“I grew up in Federal Way, and like so many other areas in the Puget Sound, it’s an extremely diverse community. It is also one that is heavily segregated, particularly among socioeconomic lines. My family came to the United States from Ukraine and Uzbekistan with only what they could carry with them and raised my sister and me comfortably. But as I was growing up, I saw how many of my friends and peers didn’t have that comfort and stability that I did, despite many of their families having been here for generations. It’s always bothered me, and it’s something that no one should ever have to go through. Hearing Bernie Sanders for the first time in 2016, and again in 2020, is what got me involved and showed me that we could address these problems. And this past summer really made me reflect on who I am—especially with realizing that I’m trans and the issues we face as well—but also on what I believe in. After starting my first year here, it was amazing to see how many of my peers are already actively involved and gave me the opportunity to join them. I want to give back to a community that has already given me so much in the little time I’ve been here, and to be a voice and an ally in our community, especially in government, because representation is everything.”
Q: What is something you want the community to know about you personally?
“I love photography! It’s always really interesting to me how spontaneous and “in the moment” it can be, especially with mobile photography. It’s something that I don’t often do, and usually, I only take pictures if I’m going somewhere and I see something that really stands out to me, but I also feel like the photos I take mean so much more to me at the same time. I think one of my goals for the rest of this year is to start taking photos more often and also finally getting a new camera.”
Q: You’ve said that “Though [you’re] new to UWB, [you’ve] met so many students fighting to address climate change, institutionalized racism & white supremacy, xenophobia against communities of color, and more.” What are your hopes to bring these students together to work to make that change both on our campus and in our government?

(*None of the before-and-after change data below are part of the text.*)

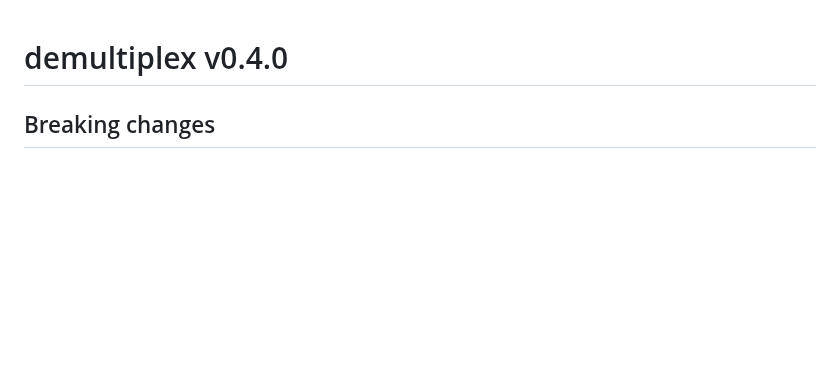
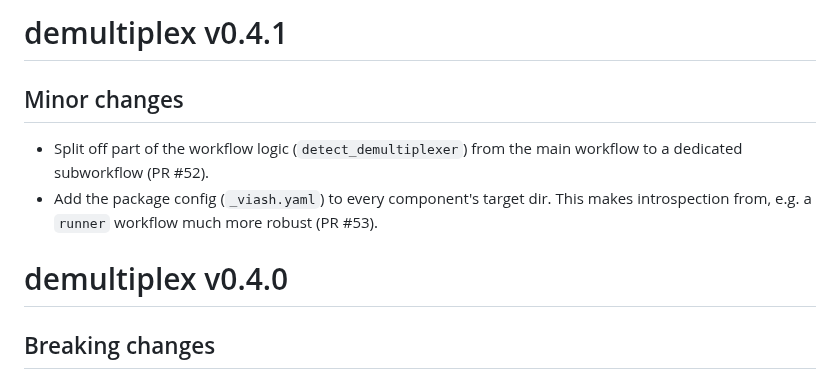
Before and after one commit to viash-hub/demultiplex, a Markdown page: CHANGELOG.md, the part around the change. GitHub-like rendering; blank space fills up the shorter version.

Commit message:
Update CHANGELOG (#55)
* Update CHANGELOG

* Update CHANGELOG.md

Co-authored-by: Copilot <175728472+Copilot@users.noreply.github.com>

---------

Co-authored-by: Jakub Majercik <57993790+jakubmajercik@users.noreply.github.com>
Co-authored-by: Copilot <175728472+Copilot@users.noreply.github.com>

```diff
--- a/CHANGELOG.md
+++ b/CHANGELOG.md
@@ -1,3 +1,10 @@
+# demultiplex v0.4.1
+
+## Minor changes
+
+* Split off part of the workflow logic (`detect_demultiplexer`) from the main workflow to a dedicated subworkflow (PR #52).
+* Add the package config (`_viash.yaml`) to every component's target dir. This makes introspection from, e.g. a `runner` workflow much more robust (PR #53).
+
 # demultiplex v0.4.0
 
 ## Breaking changes
```
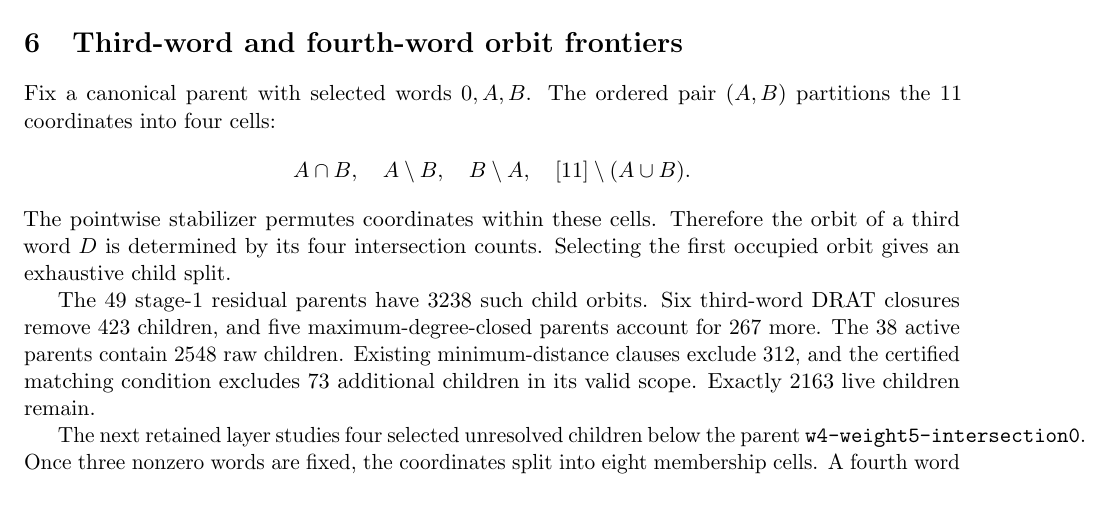
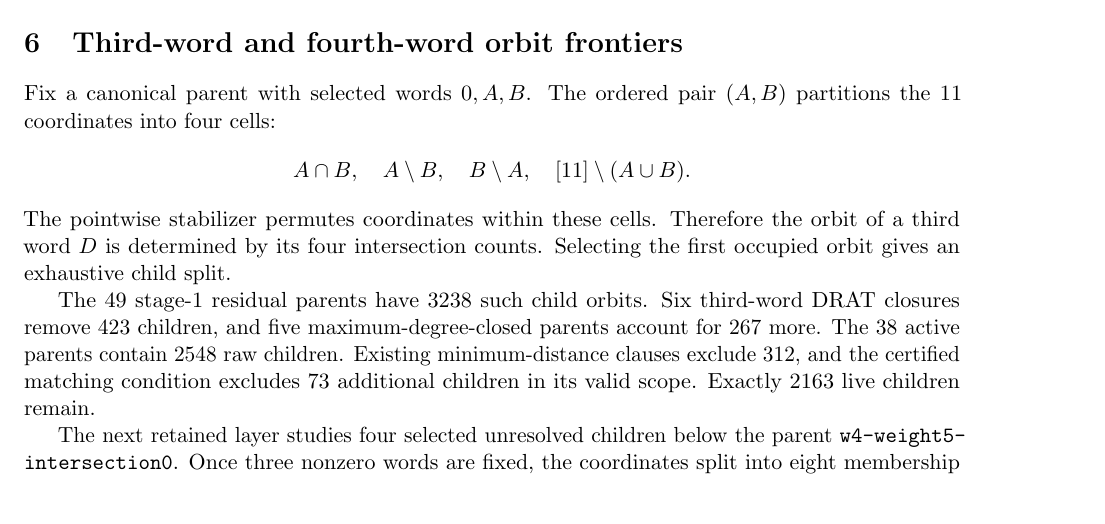
Before and after one commit to ruturajr-raval/binary-covering-code-11-3, a LaTeX paper (paper/main.tex): part of page 6 of 9, cut so that both start at the same text. Compiled offline with pdfLaTeX.

Commit message:
Fix technical report line wrapping

```diff
--- a/paper/main.tex
+++ b/paper/main.tex
@@ -440,8 +440,9 @@ exclude 312, and the certified matching condition excludes 73
 additional children in its valid scope.  Exactly 2163 live children
 remain.
 
-The next retained layer studies four selected unresolved children below the parent
-\texttt{w4-weight5-intersection0}.  Once three nonzero words are fixed,
+The next retained layer studies four selected unresolved children below the
+parent \texttt{w4-weight5-}\allowbreak\texttt{intersection0}.  Once three
+nonzero words are fixed,
 the coordinates split into eight membership cells.  A fourth word is
 classified by its eight intersection counts.  In each selected child,
 the first occupied fourth-word orbit gives an exhaustive split because
```
Also changed, not shown: 2 other files.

“One of the main things that I’ve learned at UW Bothell is how intersectional many of these issues are. My goal is to try to put an emphasis on that intersectionality but also to organize alongside students. Issues that I’ve discussed a little before, like environmental racism, come to mind. I also hope that town halls can be held, along with the Director of Student Advocacy and student organizations, to extensively discuss these issues, and help inform others within our community about how to become active in these movements. I also personally want to be involved in student organizations on campus, and work with them and alongside my peers, and make sure that ASUWB fully supports their work. I hope that this outside pressure from my peers and student organizations, along with pressure and support from my role, and ASUWB directly working with the university leadership, along with government officials, can accomplish our goals.”

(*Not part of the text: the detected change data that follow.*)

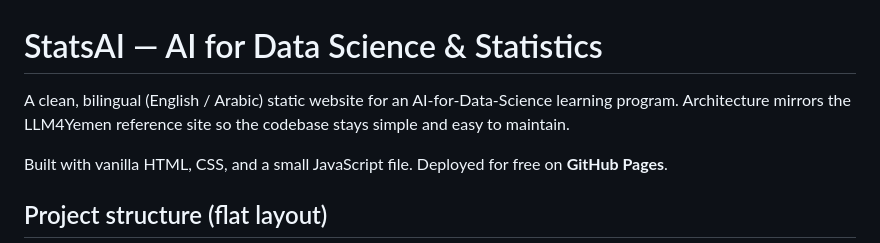
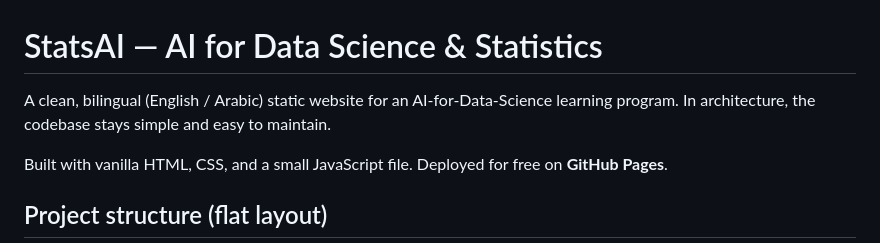
Before and after one commit to Abo85Mustafa/StatsAI, a Markdown page: README.md, the part around the change. Rendered like a GitHub page.

Commit message:
Update README description for improved clarity
Rephrase description for clarity and conciseness.

```diff
--- a/README.md
+++ b/README.md
@@ -1,6 +1,6 @@
 # StatsAI — AI for Data Science & Statistics
 
-A clean, bilingual (English / Arabic) static website for an AI-for-Data-Science learning program. Architecture mirrors the LLM4Yemen reference site so the codebase stays simple and easy to maintain.
+A clean, bilingual (English / Arabic) static website for an AI-for-Data-Science learning program. In architecture, the codebase stays simple and easy to maintain.
 
 Built with vanilla HTML, CSS, and a small JavaScript file. Deployed for free on **GitHub Pages**.
 
```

Q: Your slogan is “Be bold, act bold, make change.” How do you intend to help people do this? How do you live this in your own life?

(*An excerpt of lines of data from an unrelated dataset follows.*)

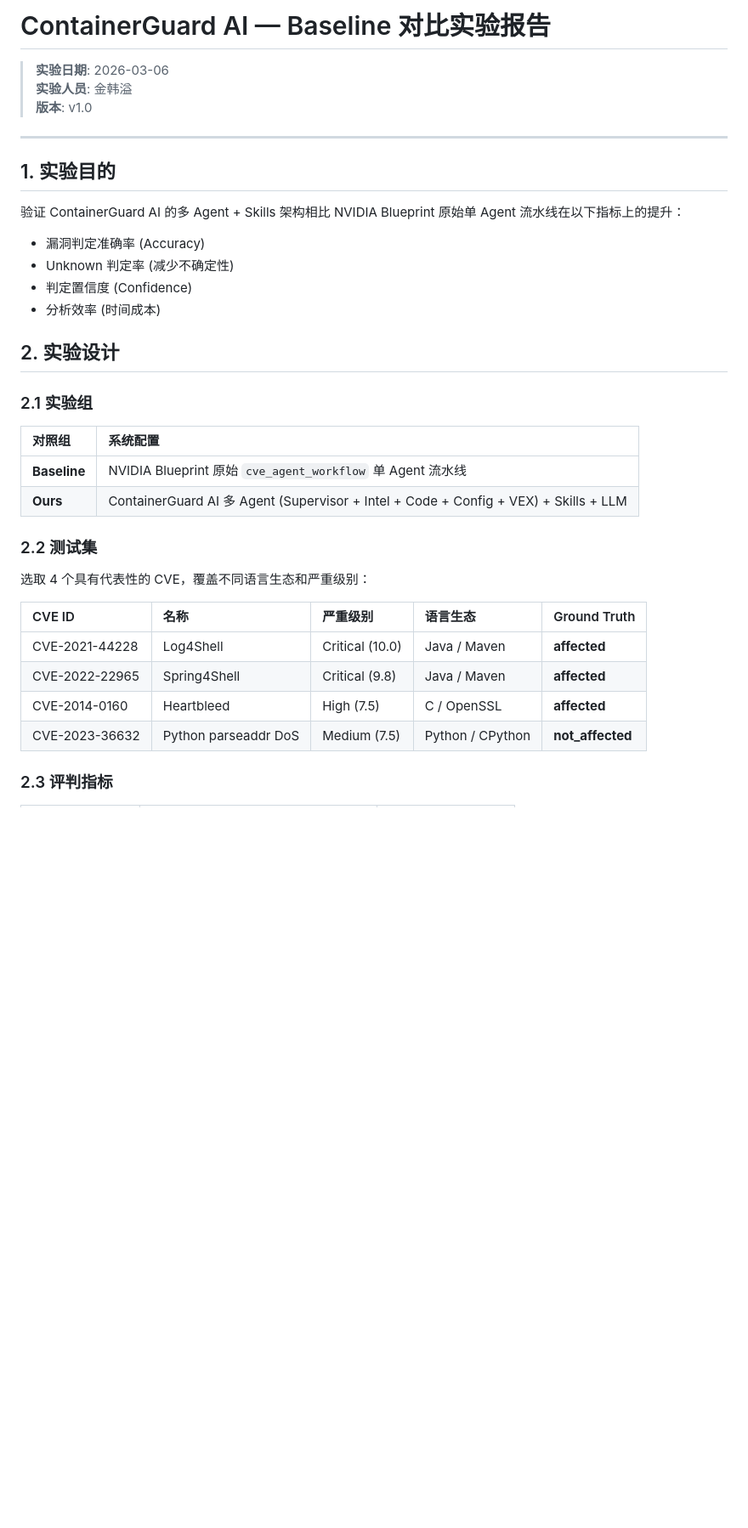
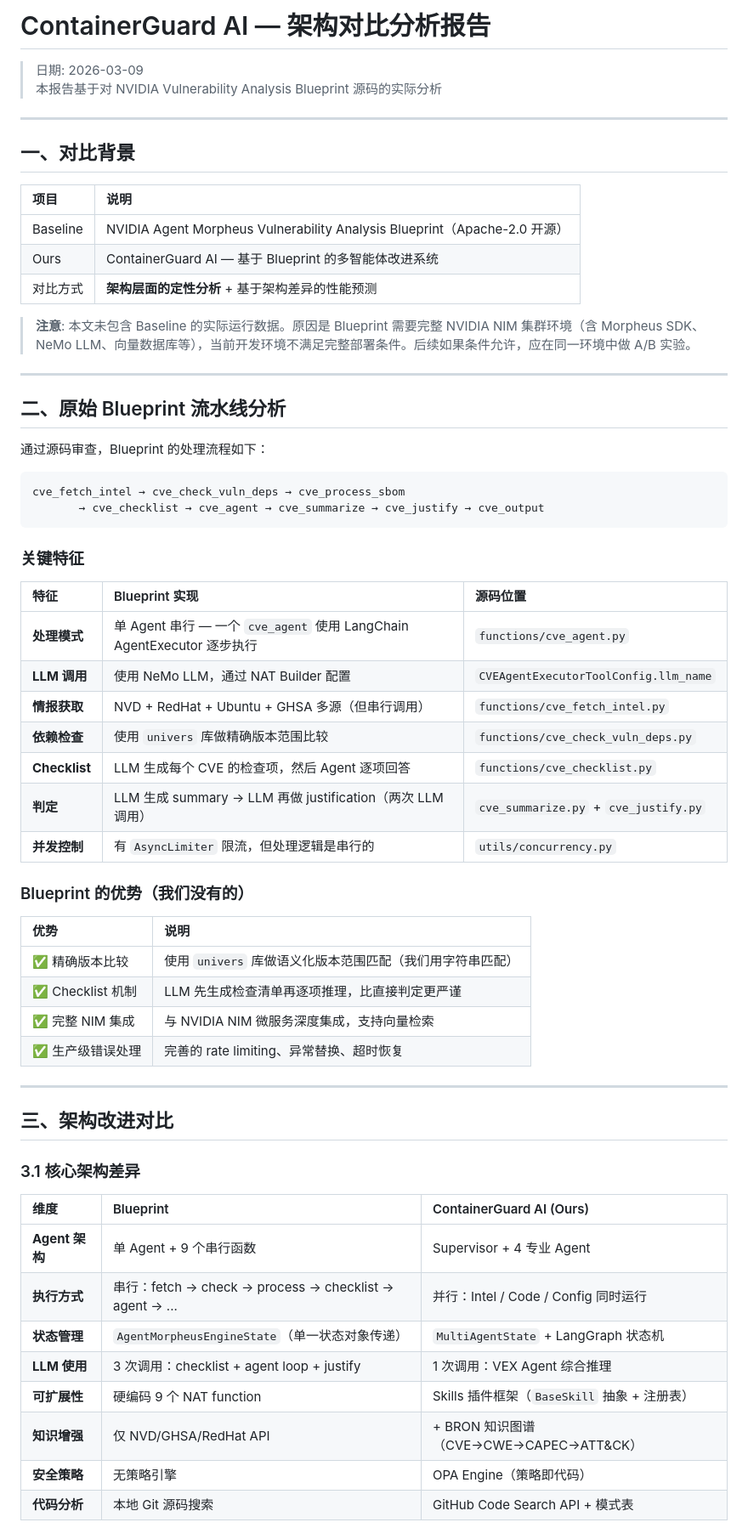
Before and after one commit to King-Hanyi/containerguard-ai, a Markdown page: docs/baseline_report.md, the part around one of its changes. Shown at 85% size. Drawn GitHub-style; blank space fills up the shorter version.

````diff
--- a/docs/baseline_report.md
+++ b/docs/baseline_report.md
@@ -1,39 +1,66 @@
-# ContainerGuard AI — Baseline 对比实验报告
+# ContainerGuard AI — 架构对比分析报告
 
-> **实验日期**: 2026-03-06
-> **实验人员**: 金韩溢
-> **版本**: v1.0
+> 日期: 2026-03-09
+> 本报告基于对 NVIDIA Vulnerability Analysis Blueprint 源码的实际分析
 
 ---
 
-## 1. 实验目的
+## 一、对比背景
 
-验证 ContainerGuard AI 的多 Agent + Skills 架构相比 NVIDIA Blueprint 原始单 Agent 流水线在以下指标上的提升：
+| 项目 | 说明 |
+|:---|:---|
+| Baseline | NVIDIA Agent Morpheus Vulnerability Analysis Blueprint（Apache-2.0 开源） |
+| Ours | ContainerGuard AI — 基于 Blueprint 的多智能体改进系统 |
+| 对比方式 | **架构层面的定性分析** + 基于架构差异的性能预测 |
 
-- 漏洞判定准确率 (Accuracy)
-- Unknown 判定率 (减少不确定性)
-- 判定置信度 (Confidence)
-- 分析效率 (时间成本)
+> **注意**: 本文未包含 Baseline 的实际运行数据。原因是 Blueprint 需要完整 NVIDIA NIM 集群环境（含 Morpheus SDK、NeMo LLM、向量数据库等），当前开发环境不满足完整部署条件。后续如果条件允许，应在同一环境中做 A/B 实验。
 
-## 2. 实验设计
+---
 
-### 2.1 实验组
+## 二、原始 Blueprint 流水线分析
 
-| 对照组 | 系统配置 |
+通过源码审查，Blueprint 的处理流程如下：
+
+```
+cve_fetch_intel → cve_check_vuln_deps → cve_process_sbom
+       → cve_checklist → cve_agent → cve_summarize → cve_justify → cve_output
+```
+
+### 关键特征
+
+| 特征 | Blueprint 实现 | 源码位置 |
+|:---|:---|:---|
+| **处理模式** | 单 Agent 串行 — 一个 `cve_agent` 使用 LangChain AgentExecutor 逐步执行 | `functions/cve_agent.py` |
+| **LLM 调用** | 使用 NeMo LLM，通过 NAT Builder 配置 | `CVEAgentExecutorToolConfig.llm_name` |
+| **情报获取** | NVD + RedHat + Ubuntu + GHSA 多源（但串行调用） | `functions/cve_fetch_intel.py` |
+| **依赖检查** | 使用 `univers` 库做精确版本范围比较 | `functions/cve_check_vuln_deps.py` |
+| **Checklist** | LLM 生成每个 CVE 的检查项，然后 Agent 逐项回答 | `functions/cve_checklist.py` |
+| **判定** | LLM 生成 summary → LLM 再做 justification（两次 LLM 调用） | `cve_summarize.py` + `cve_justify.py` |
+| **并发控制** | 有 `AsyncLimiter` 限流，但处理逻辑是串行的 | `utils/concurrency.py` |
+
+### Blueprint 的优势（我们没有的）
+
+| 优势 | 说明 |
 |:---|:---|
-| **Baseline** | NVIDIA Blueprint 原始 `cve_agent_workflow` 单 Agent 流水线 |
-| **Ours** | ContainerGuard AI 多 Agent (Supervisor + Intel + Code + Config + VEX) + Skills + LLM |
+| ✅ 精确版本比较 | 使用 `univers` 库做语义化版本范围匹配（我们用字符串匹配） |
+| ✅ Checklist 机制 | LLM 先生成检查清单再逐项推理，比直接判定更严谨 |
+| ✅ 完整 NIM 集成 | 与 NVIDIA NIM 微服务深度集成，支持向量检索 |
+| ✅ 生产级错误处理 | 完善的 rate limiting、异常替换、超时恢复 |
 
-### 2.2 测试集
+---
 
-选取 4 个具有代表性的 CVE，覆盖不同语言生态和严重级别：
+## 三、架构改进对比
 
-| CVE ID | 名称 | 严重级别 | 语言生态 | Ground Truth |
-|:---|:---|:---|:---|:---|
-| CVE-2021-44228 | Log4Shell | Critical (10.0) | Java / Maven | **affected** |
-| CVE-2022-22965 | Spring4Shell | Critical (9.8) | Java / Maven | **affected** |
-| CVE-2014-0160 | Heartbleed | High (7.5) | C / OpenSSL | **affected** |
-| CVE-2023-36632 | Python parseaddr DoS | Medium (7.5) | Python / CPython | **not_affected** |
+### 3.1 核心架构差异
 
-### 2.3 评判指标
+| 维度 | Blueprint | ContainerGuard AI (Ours) |
+|:---|:---|:---|
+| **Agent 架构** | 单 Agent + 9 个串行函数 | Supervisor + 4 专业 Agent |
+| **执行方式** | 串行：fetch → check → process → checklist → agent → ... | 并行：Intel / Code / Config 同时运行 |
+| **状态管理** | `AgentMorpheusEngineState`（单一状态对象传递） | `MultiAgentState` + LangGraph 状态机 |
+| **LLM 使用** | 3 次调用：checklist + agent loop + justify | 1 次调用：VEX Agent 综合推理 |
+| **可扩展性** | 硬编码 9 个 NAT function | Skills 插件框架（`BaseSkill` 抽象 + 注册表） |
+| **知识增强** | 仅 NVD/GHSA/RedHat API | + BRON 知识图谱（CVE→CWE→CAPEC→ATT&CK） |
+| **安全策略** | 无策略引擎 | OPA Engine（策略即代码） |
+| **代码分析** | 本地 Git 源码搜索 | GitHub Code Search API + 模式表 |
 
````
Also changed, not shown: other parts of docs/baseline_report.md (+83 -48 lines).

“I want my peers to know, and this is something that I hope to emphasize throughout the entire year, that we often hear that some ideas for improving our communities are unrealistic. This is absolutely not true, and issues like universal healthcare, or ranked-choice voting, something that we’ve been told repeatedly as being ‘out of reach,’ are likely to become a ballot initiative in Washington within the next few years, and King County is already considering putting it on the ballot this year. For me, it took some time to understand in detail what I believe in, to discuss them with others who don’t know about these issues and to not be discouraged or apologetic when pushing for them.”
Q: What do you think society, especially the community on college campuses, will look like going into next year as we come out of the pandemic?
“I think for college campuses, the community culture will be as much starting from scratch as it will be the same. For UW Bothell, and I’m sure for many other universities, there are so many students who have never been to campus or experienced what it was like before the pandemic. I’m one of those students as well, and so I would imagine it will probably be awkward for a lot of us, and also a lot of improvising, but maybe new events or traditions will come out of the next few years, along with the current ones we already have. I really do hope that people will be more open to each other and trust each other, something that I think we’ve struggled with over the past year.”
Q: Do you have anything else you would like to say to the community?
“I can’t wait to meet you all next year, and I hope you all have a really amazing summer!”